There is a good selection of flowers of vegetables that will tolerate some shade so research the varieties if you are stuck with a shady plot.
When deciding on your new growing beds, put them where you can see them, and they can’t be ignored you will be more likely to keep to them. You can see when they might need some extra water or pick up on pests and diseases quickly so you can resolve the situation.
Near your garden tap if you have one is a good start. If you don’t have an outdoor tap, it would be a practical investment and will save you hours. You don’t want to be dragging a heavy hose right across everything and it can make such a mess.
Clearing the Ground
If you are taking up a part of your lawn to create a new bed it can be a heavy job. If you are in no rush you could cover it layers of newspaper (5 sheets thick should do).

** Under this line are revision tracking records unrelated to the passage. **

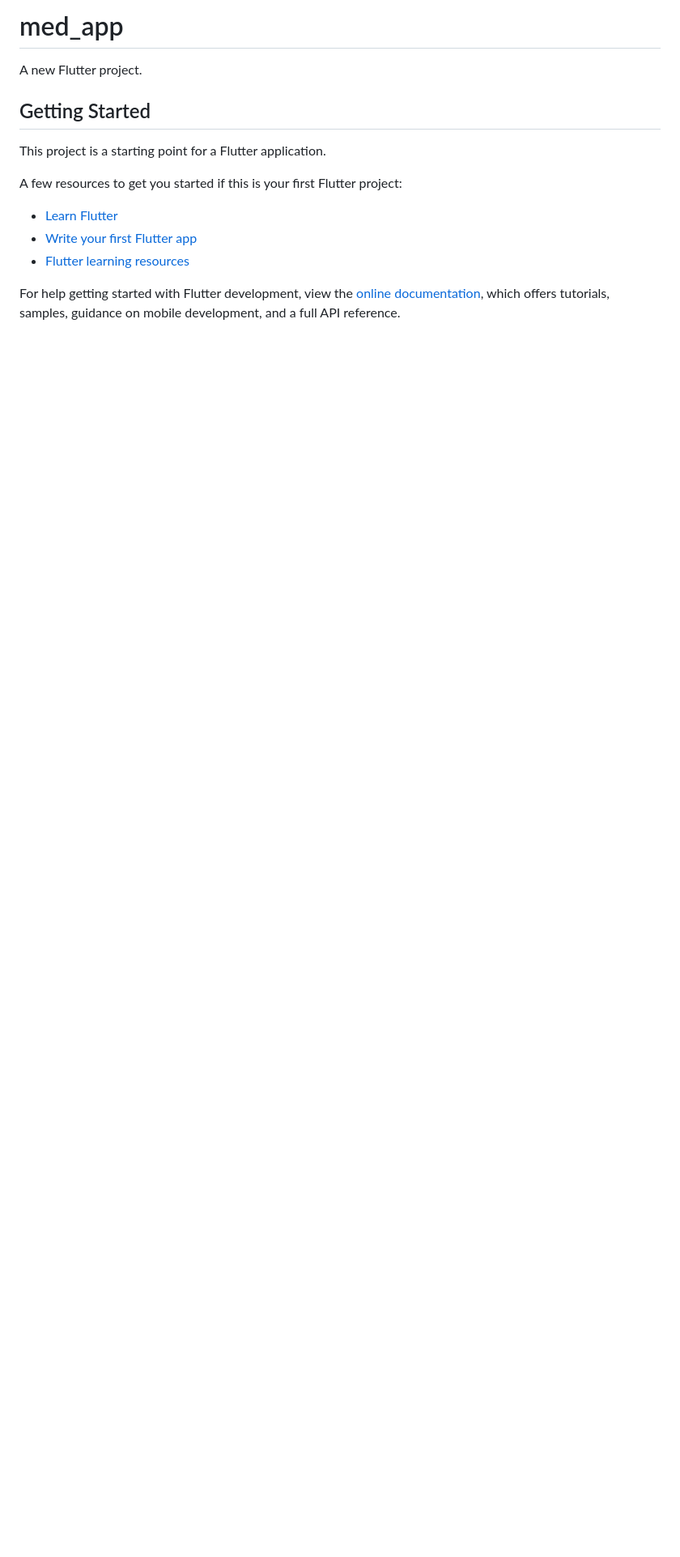
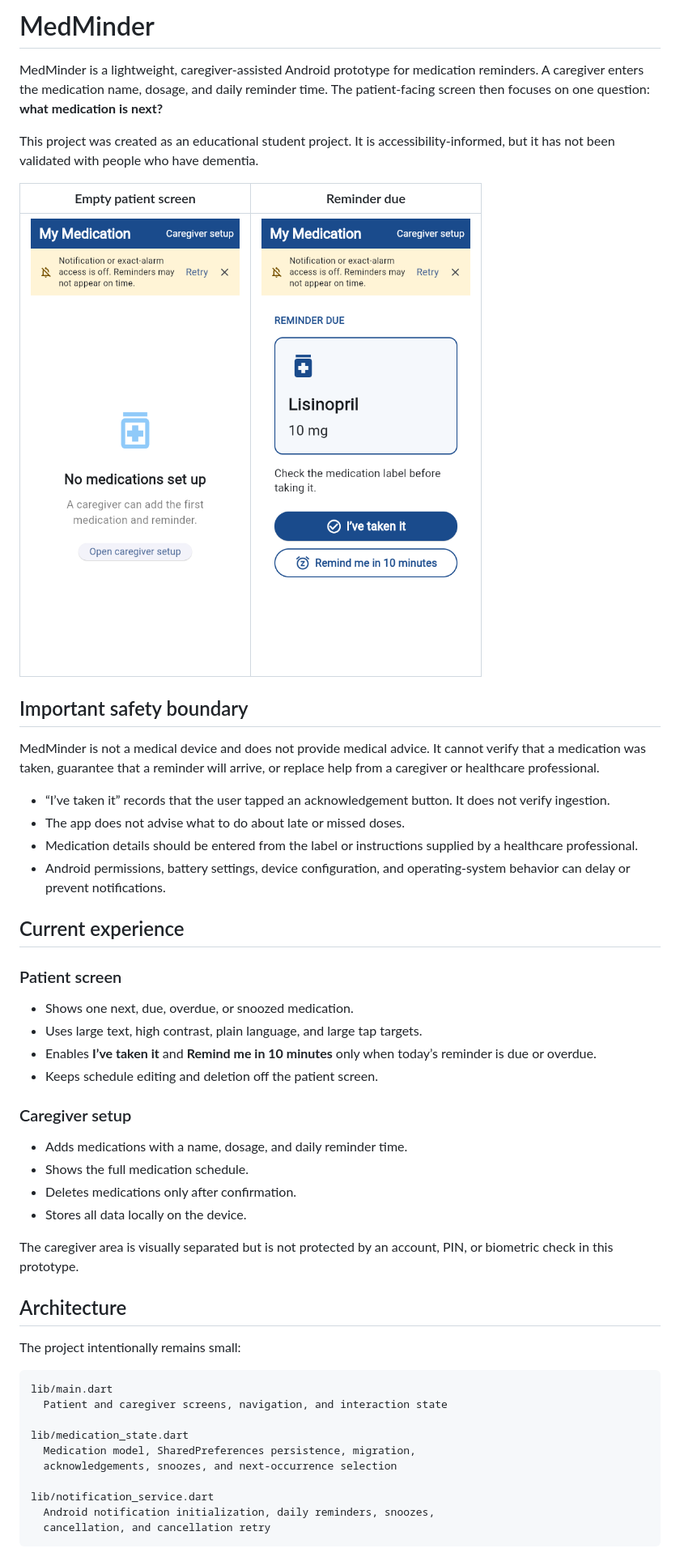
Before and after one commit to harrylingineni-cmd/medminder, a Markdown page: README.md, the part around the change printed below. Shown: that part at 81% size. Rendered like a GitHub page; pictures changed too: docs/screenshots/patient-due.png (added), docs/screenshots/patient-empty.png (added); blank space fills up the shorter version.

Commit message:
docs: explain prototype boundaries and setup

````diff
--- a/README.md
+++ b/README.md
@@ -1,17 +1,54 @@
-# med_app
+# MedMinder
 
-A new Flutter project.
+MedMinder is a lightweight, caregiver-assisted Android prototype for medication reminders. A caregiver enters the medication name, dosage, and daily reminder time. The patient-facing screen then focuses on one question: **what medication is next?**
 
-## Getting Started
+This project was created as an educational student project. It is accessibility-informed, but it has not been validated with people who have dementia.
 
-This project is a starting point for a Flutter application.
+| Empty patient screen | Reminder due |
+|---|---|
+| ![Empty patient screen](docs/screenshots/patient-empty.png) | ![Medication reminder due](docs/screenshots/patient-due.png) |
 
-A few resources to get you started if this is your first Flutter project:
+## Important safety boundary
 
-- [Learn Flutter](https://docs.flutter.dev/get-started/learn-flutter)
-- [Write your first Flutter app](https://docs.flutter.dev/get-started/codelab)
-- [Flutter learning resources](https://docs.flutter.dev/reference/learning-resources)
+MedMinder is not a medical device and does not provide medical advice. It cannot verify that a medication was taken, guarantee that a reminder will arrive, or replace help from a caregiver or healthcare professional.
 
-For help getting started with Flutter development, view the
-[online documentation](https://docs.flutter.dev/), which offers tutorials,
-samples, guidance on mobile development, and a full API reference.
+- “I’ve taken it” records that the user tapped an acknowledgement button. It does not verify ingestion.
+- The app does not advise what to do about late or missed doses.
+- Medication details should be entered from the label or instructions supplied by a healthcare professional.
+- Android permissions, battery settings, device configuration, and operating-system behavior can delay or prevent notifications.
+
+## Current experience
+
+### Patient screen
+
+- Shows one next, due, overdue, or snoozed medication.
+- Uses large text, high contrast, plain language, and large tap targets.
+- Enables **I’ve taken it** and **Remind me in 10 minutes** only when today’s reminder is due or overdue.
+- Keeps schedule editing and deletion off the patient screen.
+
+### Caregiver setup
+
+- Adds medications with a name, dosage, and daily reminder time.
+- Shows the full medication schedule.
+- Deletes medications only after confirmation.
+- Stores all data locally on the device.
+
+The caregiver area is visually separated but is not protected by an account, PIN, or biometric check in this prototype.
+
+## Architecture
+
+The project intentionally remains small:
+
+```text
+lib/main.dart
+  Patient and caregiver screens, navigation, and interaction state
+
+lib/medication_state.dart
+  Medication model, SharedPreferences persistence, migration,
+  acknowledgements, snoozes, and next-occurrence selection
+
+lib/notification_service.dart
+  Android notification initialization, daily reminders, snoozes,
+  cancellation, and cancellation retry
+```
+
````
Also changed, not shown: other parts of README.md (+72 -0 lines).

You then need to add 3 inches (7/8 centimetres) of compost over the area. Use a quality compost as this will have a good combination of top soil and potting mix.
This whole process will take about four months for the newspaper to degrade and decompose. You can then dig it over and the grass will be gone.
Digging up the lawn will be a guarantee that you will have less weeds. So, it depends on whether you are physically able or have the time to dig the lawn up. If you have a garden with poor access the newspaper trick is still a good option.
Improve your Soil
All areas of your garden soil will need a boost of nutrients at some point.
Adding some organic matter will help enormously. A good 3 inches of rotted leaves, manure or shop bought organic matter in bags will make a significant difference.
If you leave the matter for a few months, it will work its way into your soil. If you can dig, do so. Digging will loosen up the soil and make it lighter so your new plants can form a good root structure through it. Digging over the depth of about 8 – 12 inches (20-30 centimetres) or so should be deep enough.
If you have opted for a flower bed or vegetable plot, you will only need to turn your soil once a year. Obviously do this in spring before you start planting and the bed is empty.
The texture of your soil is a bit tricky but an easy way to tell if you have the right mix is get a handful and make a loose ball shape, it should damp enough form the shape but when you drop it, dry enough to fall apart.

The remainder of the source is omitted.